Vlad Tepes was also believed after death to have become a vampire, and in 1935 Indiana Jones was swept up in events surrounding the Cup of Djemsheed. Tepes and Targo were even believed by some to be the same man.
Eastern vampire[edit | edit source]
A vampire connected to the Orient was a form of gui, an escaped soul from Wang-ssu-ch'eng that took corporeal form and roamed the Earth to feed and perform any evil it chose. Oriental vampires required a daily supply of blood to maintain their form lest they be sent back to Wang-ssu-ch'eng.
Unlike their European counterpart, an oriental vampire usually didn't possess fangs. Instead, it used long nails or claws to cut open the throats of victims to access their blood, and could prolong the death for hours.
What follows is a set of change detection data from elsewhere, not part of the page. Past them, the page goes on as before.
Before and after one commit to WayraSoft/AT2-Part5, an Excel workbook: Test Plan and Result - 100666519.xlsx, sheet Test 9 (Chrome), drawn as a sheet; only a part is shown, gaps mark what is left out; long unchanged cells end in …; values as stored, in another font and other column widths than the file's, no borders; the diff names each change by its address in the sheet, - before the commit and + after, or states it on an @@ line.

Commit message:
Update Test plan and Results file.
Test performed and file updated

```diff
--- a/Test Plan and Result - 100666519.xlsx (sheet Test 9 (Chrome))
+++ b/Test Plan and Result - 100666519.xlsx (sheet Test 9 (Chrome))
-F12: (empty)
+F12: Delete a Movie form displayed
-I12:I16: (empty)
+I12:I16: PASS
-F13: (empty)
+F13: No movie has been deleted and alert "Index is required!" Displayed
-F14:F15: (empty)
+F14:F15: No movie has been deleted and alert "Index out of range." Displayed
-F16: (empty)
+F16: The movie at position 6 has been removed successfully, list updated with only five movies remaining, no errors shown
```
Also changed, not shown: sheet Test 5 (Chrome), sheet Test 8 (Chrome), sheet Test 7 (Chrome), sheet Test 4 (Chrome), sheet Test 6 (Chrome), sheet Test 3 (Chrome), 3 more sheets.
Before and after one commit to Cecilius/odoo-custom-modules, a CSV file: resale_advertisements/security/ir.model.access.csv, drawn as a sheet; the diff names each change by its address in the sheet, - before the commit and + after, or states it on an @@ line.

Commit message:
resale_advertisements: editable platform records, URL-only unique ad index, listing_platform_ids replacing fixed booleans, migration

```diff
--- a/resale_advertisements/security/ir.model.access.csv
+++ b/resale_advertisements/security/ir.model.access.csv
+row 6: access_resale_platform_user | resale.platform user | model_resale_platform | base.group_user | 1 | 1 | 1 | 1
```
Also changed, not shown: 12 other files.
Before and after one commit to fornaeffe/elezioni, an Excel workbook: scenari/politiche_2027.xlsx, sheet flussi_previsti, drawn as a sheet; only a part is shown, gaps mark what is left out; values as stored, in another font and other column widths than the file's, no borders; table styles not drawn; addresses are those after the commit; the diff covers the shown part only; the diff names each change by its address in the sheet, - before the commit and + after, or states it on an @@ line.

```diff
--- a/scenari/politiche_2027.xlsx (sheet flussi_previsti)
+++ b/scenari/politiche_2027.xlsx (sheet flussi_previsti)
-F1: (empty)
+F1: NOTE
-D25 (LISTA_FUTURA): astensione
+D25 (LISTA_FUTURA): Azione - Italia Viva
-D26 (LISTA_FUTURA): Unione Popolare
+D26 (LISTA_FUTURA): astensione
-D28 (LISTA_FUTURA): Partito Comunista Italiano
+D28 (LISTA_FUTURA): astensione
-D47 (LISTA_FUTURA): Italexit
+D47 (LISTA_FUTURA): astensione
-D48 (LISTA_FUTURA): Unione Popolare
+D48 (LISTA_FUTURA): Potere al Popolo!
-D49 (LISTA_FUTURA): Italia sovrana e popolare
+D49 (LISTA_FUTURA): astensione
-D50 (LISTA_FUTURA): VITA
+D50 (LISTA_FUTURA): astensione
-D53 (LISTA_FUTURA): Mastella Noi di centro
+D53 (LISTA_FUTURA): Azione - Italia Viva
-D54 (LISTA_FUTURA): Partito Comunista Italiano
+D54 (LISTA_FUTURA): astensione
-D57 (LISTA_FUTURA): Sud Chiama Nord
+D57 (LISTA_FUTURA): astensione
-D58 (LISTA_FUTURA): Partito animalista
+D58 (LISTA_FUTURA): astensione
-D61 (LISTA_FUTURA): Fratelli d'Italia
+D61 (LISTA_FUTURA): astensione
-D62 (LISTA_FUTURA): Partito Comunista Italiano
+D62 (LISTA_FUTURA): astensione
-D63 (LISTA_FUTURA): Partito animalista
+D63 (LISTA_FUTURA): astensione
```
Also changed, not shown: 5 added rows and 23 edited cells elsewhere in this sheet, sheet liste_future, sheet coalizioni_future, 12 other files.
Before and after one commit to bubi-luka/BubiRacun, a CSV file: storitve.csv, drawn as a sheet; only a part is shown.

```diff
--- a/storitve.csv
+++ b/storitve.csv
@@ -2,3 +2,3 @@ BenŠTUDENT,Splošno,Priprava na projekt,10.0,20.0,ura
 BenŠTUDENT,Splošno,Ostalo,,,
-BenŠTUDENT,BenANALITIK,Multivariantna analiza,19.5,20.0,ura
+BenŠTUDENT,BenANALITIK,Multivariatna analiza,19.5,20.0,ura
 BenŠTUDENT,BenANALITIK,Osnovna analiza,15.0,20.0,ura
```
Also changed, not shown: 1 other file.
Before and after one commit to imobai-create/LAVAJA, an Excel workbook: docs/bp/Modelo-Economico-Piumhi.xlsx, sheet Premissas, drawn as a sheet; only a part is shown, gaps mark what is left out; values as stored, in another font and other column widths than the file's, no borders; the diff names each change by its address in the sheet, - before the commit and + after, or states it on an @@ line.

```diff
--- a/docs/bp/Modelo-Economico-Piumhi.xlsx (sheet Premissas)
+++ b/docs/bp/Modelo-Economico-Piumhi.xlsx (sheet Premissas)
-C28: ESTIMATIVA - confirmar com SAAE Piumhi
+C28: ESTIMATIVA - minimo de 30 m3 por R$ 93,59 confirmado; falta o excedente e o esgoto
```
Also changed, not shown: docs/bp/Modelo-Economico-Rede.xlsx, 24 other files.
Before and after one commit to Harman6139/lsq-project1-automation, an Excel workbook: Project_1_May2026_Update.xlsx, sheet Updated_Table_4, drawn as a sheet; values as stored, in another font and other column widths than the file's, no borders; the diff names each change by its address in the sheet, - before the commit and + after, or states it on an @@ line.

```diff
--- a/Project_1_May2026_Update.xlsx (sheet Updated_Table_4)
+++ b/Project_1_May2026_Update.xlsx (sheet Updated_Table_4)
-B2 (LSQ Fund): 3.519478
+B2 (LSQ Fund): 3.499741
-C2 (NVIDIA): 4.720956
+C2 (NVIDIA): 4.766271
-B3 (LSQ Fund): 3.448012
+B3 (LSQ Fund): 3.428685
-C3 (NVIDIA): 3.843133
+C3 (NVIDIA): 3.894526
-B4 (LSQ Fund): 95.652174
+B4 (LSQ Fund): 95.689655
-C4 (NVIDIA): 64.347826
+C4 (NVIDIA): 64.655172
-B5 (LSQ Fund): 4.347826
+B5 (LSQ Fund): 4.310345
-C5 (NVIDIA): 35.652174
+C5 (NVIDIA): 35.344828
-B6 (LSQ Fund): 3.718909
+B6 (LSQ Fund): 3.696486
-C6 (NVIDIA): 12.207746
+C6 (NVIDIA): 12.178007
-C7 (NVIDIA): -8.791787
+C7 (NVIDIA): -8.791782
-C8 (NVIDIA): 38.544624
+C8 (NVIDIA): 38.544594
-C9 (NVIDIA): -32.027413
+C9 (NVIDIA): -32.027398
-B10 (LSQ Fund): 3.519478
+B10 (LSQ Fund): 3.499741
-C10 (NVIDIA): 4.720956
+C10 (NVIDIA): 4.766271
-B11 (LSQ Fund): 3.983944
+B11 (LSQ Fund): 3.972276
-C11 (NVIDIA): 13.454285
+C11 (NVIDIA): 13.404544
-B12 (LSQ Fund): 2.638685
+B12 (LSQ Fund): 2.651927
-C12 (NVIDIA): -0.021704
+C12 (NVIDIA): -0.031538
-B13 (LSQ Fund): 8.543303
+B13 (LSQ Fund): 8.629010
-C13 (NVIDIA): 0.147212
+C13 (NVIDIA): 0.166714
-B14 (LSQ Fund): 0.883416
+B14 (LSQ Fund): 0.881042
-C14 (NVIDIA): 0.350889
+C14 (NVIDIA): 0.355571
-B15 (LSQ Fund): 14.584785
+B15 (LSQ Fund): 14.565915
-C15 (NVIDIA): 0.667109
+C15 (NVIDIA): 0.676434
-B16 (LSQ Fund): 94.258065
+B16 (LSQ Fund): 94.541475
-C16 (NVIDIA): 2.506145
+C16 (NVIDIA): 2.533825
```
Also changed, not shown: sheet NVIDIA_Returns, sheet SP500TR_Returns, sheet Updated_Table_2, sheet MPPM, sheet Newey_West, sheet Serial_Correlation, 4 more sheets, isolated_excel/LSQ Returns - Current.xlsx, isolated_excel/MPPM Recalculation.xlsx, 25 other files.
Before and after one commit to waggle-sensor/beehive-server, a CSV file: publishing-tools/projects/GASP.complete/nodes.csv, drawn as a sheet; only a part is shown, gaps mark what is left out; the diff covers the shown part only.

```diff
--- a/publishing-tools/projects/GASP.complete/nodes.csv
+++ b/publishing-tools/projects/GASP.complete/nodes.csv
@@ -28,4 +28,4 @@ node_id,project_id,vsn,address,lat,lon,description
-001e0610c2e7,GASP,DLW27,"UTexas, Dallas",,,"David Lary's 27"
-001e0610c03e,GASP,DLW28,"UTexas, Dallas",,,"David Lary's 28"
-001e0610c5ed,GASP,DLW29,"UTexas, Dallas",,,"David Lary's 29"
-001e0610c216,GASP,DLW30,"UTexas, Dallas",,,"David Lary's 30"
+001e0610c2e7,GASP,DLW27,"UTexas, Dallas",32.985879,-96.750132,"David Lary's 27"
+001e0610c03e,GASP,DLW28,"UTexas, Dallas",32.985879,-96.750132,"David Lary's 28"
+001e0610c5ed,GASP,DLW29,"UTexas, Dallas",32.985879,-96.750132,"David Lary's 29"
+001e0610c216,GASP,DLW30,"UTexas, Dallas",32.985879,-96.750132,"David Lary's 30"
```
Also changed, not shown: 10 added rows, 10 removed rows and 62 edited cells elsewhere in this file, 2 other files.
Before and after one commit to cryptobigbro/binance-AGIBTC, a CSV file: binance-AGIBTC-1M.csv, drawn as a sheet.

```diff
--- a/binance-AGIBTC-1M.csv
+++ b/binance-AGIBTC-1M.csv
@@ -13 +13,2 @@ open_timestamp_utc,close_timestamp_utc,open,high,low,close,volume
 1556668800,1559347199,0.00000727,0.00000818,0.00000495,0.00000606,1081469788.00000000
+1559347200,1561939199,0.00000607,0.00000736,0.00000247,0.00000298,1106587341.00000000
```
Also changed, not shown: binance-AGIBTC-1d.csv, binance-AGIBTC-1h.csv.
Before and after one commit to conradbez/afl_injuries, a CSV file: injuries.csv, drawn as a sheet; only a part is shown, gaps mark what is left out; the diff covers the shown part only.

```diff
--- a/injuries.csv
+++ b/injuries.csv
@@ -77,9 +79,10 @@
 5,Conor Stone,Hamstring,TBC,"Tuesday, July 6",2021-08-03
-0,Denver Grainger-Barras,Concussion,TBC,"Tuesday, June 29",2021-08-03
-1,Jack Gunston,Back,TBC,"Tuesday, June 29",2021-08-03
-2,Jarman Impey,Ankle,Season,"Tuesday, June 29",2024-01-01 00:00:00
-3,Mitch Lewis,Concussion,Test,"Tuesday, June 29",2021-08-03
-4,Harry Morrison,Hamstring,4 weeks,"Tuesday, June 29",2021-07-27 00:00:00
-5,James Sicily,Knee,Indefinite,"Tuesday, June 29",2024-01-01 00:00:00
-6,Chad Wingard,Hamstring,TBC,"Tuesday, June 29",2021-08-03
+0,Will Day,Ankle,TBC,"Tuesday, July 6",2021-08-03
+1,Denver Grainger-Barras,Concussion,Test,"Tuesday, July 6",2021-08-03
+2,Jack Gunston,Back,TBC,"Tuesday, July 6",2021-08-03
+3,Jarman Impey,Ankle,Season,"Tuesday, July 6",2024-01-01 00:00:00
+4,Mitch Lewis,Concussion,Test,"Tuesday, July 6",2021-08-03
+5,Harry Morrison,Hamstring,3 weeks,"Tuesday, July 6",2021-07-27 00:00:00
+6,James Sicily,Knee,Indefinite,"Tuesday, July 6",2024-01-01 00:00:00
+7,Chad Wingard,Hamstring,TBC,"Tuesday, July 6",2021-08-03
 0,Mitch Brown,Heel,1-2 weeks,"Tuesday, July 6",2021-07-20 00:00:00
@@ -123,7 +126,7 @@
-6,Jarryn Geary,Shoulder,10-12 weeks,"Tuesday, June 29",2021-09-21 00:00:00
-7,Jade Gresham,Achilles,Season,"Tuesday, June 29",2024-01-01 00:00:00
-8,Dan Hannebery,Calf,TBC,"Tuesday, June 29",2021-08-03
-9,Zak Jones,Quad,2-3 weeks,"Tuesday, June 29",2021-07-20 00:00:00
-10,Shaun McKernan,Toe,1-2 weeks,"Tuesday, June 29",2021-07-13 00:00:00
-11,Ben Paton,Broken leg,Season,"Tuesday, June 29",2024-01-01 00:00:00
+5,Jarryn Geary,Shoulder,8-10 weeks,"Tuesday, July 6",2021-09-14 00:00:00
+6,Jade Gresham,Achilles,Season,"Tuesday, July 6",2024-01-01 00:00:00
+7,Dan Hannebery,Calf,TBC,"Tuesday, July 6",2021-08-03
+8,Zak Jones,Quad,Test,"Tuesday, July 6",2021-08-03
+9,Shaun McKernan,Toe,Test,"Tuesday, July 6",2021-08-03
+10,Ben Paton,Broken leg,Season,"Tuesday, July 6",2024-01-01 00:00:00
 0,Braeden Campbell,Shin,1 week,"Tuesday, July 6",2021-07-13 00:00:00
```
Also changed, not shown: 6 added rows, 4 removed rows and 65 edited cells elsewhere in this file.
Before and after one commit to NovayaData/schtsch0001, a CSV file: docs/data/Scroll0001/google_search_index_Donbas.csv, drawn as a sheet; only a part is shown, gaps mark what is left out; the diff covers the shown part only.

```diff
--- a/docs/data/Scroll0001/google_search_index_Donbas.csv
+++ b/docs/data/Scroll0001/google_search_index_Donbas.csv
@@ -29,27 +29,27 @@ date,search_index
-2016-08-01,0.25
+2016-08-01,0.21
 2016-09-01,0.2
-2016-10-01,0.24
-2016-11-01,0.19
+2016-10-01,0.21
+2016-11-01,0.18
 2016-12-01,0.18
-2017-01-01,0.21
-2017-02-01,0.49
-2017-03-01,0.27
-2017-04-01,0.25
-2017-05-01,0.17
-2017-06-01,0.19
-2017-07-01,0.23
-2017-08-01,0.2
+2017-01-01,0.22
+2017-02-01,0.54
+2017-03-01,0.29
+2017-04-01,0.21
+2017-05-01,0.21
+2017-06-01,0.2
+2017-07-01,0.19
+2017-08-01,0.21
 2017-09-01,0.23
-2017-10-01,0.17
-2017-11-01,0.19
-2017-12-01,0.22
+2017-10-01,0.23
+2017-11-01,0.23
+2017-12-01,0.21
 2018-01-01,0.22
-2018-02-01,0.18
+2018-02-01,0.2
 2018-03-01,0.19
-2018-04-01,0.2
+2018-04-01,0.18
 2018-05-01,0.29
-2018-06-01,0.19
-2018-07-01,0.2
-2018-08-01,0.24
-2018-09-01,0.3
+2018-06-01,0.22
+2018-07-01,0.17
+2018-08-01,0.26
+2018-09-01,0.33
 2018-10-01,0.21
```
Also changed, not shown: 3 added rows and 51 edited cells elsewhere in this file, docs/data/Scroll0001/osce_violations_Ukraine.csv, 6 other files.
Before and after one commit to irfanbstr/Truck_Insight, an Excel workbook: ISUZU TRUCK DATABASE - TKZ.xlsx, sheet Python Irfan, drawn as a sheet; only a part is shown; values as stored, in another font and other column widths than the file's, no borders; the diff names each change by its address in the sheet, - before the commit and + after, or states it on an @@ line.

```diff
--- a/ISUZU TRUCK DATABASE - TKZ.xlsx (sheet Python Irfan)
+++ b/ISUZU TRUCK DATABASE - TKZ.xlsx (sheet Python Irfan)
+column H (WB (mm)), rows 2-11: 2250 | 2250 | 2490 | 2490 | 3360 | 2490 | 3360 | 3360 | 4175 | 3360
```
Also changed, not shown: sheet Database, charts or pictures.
The vampires also had the ability to take on the shape of an animal which could be used to trick the potential victim into inviting them into their home for they could only do so with permission.
Despite being stronger than the average man, the vampires tended to refrain from combat to avoid the destruction of their bodies, employing trickery to escape as defeat would return the soul to Wang-ssu-ch'eng. If pressured, however, they would fight with vicious abandon and vampires older than a century could summon up to four lesser gui once per lunar month. According to legend, older Chinese vampires in general could wield more powerful magics.
At least one vampire was active in Chinatown, San Francisco gaining sustenance from victims around the wharfs. He chose to attack them outside their apartments at night and wouldn't venture out until strong enough.
Appearances[edit | edit source]
- The Young Indiana Jones Chronicles – "Transylvania, January 1918" → Masks of Evil
- Indiana Jones and the Cup of the Vampire
- Indiana Jones and the Army of the Dead (Mentioned only)
Sources[edit | edit source]
- The World of Indiana Jones
- Indiana Jones and the Golden Vampires
- Indiana Jones and the Lands of Adventure
- Indiana Jones: The Ultimate Guide